The sharp crack of gunfire edged the pre-dawn this morning. Fifteen or so high-intensity rounds echoed off the apartment alleyway just across the street from my bedroom. It was about 5:30; I had been up for a few minutes. Estimated distance, within 50 yards, maybe 60. Really close. Have heard it farther; farther away it sounds muffled, like popcorn popping in a saucepan on a stove with the lid covering the oiled, jumping kernals. Not like gunfire at all, the power ebbed from it; not menacing, a little soft, a little sweet, even. Close it sounds sharp, distinct staccato, feel the metal flying through the air.

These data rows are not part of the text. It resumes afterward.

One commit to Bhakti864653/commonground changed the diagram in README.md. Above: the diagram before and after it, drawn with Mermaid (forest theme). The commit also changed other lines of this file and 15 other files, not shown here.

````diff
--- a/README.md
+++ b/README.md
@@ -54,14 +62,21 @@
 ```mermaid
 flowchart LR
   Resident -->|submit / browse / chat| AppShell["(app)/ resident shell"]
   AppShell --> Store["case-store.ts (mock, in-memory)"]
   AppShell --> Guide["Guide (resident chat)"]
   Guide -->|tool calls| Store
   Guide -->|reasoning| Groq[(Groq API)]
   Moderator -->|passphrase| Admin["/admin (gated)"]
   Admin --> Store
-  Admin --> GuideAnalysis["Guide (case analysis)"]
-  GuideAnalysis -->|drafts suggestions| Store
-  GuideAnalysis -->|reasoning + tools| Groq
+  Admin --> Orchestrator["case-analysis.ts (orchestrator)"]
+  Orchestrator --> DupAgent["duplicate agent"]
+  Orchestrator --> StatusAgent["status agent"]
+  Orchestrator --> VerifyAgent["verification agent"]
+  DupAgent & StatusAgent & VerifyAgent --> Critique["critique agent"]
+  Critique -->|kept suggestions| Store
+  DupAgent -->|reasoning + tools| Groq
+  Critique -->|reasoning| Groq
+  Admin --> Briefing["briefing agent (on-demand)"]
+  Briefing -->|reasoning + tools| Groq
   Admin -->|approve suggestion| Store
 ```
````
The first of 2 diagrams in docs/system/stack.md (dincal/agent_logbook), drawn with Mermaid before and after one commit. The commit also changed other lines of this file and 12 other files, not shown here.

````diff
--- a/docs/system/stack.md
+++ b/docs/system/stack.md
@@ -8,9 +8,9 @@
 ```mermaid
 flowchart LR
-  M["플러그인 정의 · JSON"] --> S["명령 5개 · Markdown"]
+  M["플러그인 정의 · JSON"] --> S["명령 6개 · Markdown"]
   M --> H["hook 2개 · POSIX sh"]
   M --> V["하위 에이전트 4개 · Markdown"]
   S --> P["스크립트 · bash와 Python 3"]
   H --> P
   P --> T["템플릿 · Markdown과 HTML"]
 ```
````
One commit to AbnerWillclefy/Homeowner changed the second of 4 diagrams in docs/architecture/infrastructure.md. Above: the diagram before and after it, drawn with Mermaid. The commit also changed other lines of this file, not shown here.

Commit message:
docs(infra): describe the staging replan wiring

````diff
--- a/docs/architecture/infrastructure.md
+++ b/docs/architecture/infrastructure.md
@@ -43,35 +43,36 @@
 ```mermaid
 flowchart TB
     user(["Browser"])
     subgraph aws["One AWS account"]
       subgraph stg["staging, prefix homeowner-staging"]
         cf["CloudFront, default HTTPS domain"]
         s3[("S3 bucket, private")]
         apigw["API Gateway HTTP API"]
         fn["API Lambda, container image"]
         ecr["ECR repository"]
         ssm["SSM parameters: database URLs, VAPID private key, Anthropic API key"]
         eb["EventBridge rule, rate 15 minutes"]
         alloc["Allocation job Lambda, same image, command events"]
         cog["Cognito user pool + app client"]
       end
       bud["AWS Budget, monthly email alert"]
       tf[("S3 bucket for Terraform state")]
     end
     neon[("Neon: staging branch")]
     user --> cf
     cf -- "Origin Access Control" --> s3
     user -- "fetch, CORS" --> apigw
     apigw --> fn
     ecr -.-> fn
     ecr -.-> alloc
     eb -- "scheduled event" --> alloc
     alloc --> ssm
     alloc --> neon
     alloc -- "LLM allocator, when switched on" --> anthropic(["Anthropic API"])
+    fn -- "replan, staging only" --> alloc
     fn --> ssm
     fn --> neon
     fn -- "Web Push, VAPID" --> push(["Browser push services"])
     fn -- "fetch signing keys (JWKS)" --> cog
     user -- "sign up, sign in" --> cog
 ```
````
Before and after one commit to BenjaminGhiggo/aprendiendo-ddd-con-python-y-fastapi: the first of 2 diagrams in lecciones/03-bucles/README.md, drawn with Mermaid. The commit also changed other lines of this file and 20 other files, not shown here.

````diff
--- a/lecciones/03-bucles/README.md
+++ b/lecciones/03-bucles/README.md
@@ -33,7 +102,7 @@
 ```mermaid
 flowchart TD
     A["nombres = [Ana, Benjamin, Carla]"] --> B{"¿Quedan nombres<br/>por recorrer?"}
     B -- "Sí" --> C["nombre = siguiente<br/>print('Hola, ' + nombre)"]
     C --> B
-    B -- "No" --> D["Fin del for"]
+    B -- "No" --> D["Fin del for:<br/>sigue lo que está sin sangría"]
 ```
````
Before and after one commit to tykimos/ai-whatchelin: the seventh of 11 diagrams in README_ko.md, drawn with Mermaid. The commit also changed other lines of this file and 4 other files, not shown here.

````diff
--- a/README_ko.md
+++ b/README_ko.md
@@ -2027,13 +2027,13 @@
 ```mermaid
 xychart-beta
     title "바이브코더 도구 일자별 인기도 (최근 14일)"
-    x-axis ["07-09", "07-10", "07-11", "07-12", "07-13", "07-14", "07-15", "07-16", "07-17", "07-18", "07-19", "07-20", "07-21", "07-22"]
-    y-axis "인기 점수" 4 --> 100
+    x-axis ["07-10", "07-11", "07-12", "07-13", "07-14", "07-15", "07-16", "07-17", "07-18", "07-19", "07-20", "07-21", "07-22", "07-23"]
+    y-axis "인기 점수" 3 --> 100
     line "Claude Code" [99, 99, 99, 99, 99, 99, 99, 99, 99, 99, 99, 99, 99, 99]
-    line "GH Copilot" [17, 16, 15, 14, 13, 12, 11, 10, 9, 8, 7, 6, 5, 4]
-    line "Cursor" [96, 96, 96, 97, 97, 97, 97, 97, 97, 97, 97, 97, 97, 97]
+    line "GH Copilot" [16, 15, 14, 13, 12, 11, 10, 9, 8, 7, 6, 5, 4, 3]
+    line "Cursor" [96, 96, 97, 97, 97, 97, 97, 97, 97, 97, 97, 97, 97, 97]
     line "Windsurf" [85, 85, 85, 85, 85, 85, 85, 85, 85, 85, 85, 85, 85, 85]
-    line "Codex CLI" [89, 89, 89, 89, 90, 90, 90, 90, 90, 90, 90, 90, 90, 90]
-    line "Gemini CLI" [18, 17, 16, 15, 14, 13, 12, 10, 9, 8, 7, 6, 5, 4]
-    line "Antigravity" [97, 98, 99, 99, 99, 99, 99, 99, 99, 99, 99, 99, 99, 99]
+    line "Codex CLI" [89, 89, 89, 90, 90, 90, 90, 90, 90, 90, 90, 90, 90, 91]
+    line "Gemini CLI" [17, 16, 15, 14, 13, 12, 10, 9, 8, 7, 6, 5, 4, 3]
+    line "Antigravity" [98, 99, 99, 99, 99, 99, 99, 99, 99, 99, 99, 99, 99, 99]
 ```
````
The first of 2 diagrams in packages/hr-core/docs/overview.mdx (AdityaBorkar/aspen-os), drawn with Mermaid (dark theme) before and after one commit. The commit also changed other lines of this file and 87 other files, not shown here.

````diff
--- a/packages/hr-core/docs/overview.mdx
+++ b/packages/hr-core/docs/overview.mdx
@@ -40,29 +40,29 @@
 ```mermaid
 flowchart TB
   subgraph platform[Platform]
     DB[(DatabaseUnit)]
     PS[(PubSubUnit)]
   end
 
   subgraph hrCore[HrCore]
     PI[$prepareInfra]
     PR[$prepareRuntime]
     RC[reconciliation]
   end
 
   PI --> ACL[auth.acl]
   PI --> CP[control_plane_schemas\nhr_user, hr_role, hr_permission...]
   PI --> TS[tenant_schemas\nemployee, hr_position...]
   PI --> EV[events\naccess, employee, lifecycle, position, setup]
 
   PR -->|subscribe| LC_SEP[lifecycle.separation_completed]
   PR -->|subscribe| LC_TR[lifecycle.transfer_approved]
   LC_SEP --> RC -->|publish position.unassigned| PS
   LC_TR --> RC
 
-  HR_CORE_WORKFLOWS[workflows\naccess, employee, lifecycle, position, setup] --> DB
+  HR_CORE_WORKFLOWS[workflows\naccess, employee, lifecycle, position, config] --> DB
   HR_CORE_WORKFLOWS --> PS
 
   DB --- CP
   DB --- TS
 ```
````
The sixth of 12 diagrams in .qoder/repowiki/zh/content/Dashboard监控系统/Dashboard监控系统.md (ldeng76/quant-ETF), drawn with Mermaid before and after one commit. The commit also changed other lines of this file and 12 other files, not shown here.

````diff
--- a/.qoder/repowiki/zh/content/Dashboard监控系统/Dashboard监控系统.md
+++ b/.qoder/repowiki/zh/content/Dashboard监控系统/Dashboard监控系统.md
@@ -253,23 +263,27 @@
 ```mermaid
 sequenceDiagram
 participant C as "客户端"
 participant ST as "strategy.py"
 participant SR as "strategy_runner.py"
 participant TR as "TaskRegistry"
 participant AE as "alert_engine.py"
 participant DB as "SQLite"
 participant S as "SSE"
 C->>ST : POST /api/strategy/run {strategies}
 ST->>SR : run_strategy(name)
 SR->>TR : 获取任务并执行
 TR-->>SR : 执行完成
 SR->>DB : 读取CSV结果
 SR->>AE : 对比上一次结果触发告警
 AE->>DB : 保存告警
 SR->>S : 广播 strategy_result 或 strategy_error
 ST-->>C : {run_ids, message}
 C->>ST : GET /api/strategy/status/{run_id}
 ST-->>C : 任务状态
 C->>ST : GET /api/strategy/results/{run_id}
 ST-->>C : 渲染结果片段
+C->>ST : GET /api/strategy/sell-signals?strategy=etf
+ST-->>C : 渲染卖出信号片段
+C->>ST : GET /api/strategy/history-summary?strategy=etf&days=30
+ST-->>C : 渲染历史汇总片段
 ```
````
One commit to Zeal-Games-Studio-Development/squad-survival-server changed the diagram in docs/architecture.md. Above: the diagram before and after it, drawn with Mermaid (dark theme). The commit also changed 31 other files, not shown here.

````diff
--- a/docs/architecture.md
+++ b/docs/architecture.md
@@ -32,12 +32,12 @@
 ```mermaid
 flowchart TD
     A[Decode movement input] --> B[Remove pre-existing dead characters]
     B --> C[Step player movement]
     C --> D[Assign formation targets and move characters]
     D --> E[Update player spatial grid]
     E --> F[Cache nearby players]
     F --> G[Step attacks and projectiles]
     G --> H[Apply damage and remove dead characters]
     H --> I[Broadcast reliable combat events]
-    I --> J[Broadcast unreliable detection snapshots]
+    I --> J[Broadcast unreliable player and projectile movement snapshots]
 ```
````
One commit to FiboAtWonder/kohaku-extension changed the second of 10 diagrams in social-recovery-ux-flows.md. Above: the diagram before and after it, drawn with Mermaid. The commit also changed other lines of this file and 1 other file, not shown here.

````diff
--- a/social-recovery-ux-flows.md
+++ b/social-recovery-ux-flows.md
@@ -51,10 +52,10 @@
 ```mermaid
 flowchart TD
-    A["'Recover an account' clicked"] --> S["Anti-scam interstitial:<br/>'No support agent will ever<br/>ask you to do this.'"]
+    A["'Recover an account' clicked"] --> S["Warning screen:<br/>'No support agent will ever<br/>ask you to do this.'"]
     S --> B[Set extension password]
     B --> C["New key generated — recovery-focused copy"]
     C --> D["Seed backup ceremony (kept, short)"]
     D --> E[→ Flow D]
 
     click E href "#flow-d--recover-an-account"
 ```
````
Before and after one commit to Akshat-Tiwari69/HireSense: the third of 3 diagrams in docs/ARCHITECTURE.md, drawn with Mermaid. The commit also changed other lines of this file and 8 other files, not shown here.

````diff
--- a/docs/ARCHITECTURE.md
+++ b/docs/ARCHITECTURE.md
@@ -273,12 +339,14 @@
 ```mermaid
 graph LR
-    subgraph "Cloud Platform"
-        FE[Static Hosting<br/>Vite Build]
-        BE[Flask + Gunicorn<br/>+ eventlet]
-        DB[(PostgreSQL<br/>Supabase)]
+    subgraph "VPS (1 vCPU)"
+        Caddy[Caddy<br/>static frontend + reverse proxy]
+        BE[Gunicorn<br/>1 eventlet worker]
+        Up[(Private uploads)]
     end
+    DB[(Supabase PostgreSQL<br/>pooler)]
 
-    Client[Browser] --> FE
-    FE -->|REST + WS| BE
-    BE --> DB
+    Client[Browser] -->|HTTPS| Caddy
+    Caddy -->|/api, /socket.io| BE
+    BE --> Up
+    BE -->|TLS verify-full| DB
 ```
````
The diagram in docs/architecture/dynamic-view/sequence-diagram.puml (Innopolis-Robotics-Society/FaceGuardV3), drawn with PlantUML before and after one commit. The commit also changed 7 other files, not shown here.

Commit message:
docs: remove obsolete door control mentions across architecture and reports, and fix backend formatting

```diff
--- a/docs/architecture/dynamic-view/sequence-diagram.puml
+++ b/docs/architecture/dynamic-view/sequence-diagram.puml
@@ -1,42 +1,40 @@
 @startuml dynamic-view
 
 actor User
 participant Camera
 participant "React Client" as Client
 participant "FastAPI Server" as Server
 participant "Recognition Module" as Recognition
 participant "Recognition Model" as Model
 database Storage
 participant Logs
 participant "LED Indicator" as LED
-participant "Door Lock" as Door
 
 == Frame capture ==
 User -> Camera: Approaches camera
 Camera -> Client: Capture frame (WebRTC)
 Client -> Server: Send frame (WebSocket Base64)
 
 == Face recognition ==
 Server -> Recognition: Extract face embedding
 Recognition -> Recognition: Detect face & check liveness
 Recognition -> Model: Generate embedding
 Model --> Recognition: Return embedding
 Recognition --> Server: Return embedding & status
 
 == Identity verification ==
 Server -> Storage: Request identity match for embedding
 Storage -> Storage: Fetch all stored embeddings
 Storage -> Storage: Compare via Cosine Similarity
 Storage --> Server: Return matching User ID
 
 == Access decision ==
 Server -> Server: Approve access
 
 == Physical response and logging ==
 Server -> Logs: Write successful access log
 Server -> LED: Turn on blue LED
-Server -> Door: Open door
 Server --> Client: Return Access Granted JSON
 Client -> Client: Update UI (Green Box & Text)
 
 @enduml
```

And this morning it was not play gunfire. In the rapidity and intensity of it you could feel the burst of hatred and violence. This has been the third or forth time I’ve heard close, menacing gunfire, and each time it’s been eerily silent. I keep expecting shouting, screeching car tires, revving engines. In fact, it’s the direct opposite; seems to be a vacuum of sound, enhanced by the expectation. If it’s a death, such an anti-climactic way to go out. I picture somebody bleeding, alone, in the dark, blood leaking from bullet holes in his body, the street absorbing another anonymous life, an absorption that these streets seem so ready, capable and used to doing, with their chaos of electric wires, semi-blighted houses, weedy, semi-abondoned lots, car-choked streets, potholes, mismatching, randomly patched asphalt, not to mention the human ghosts appearing, disappearing in the great texture and nooks that all this entropy allows.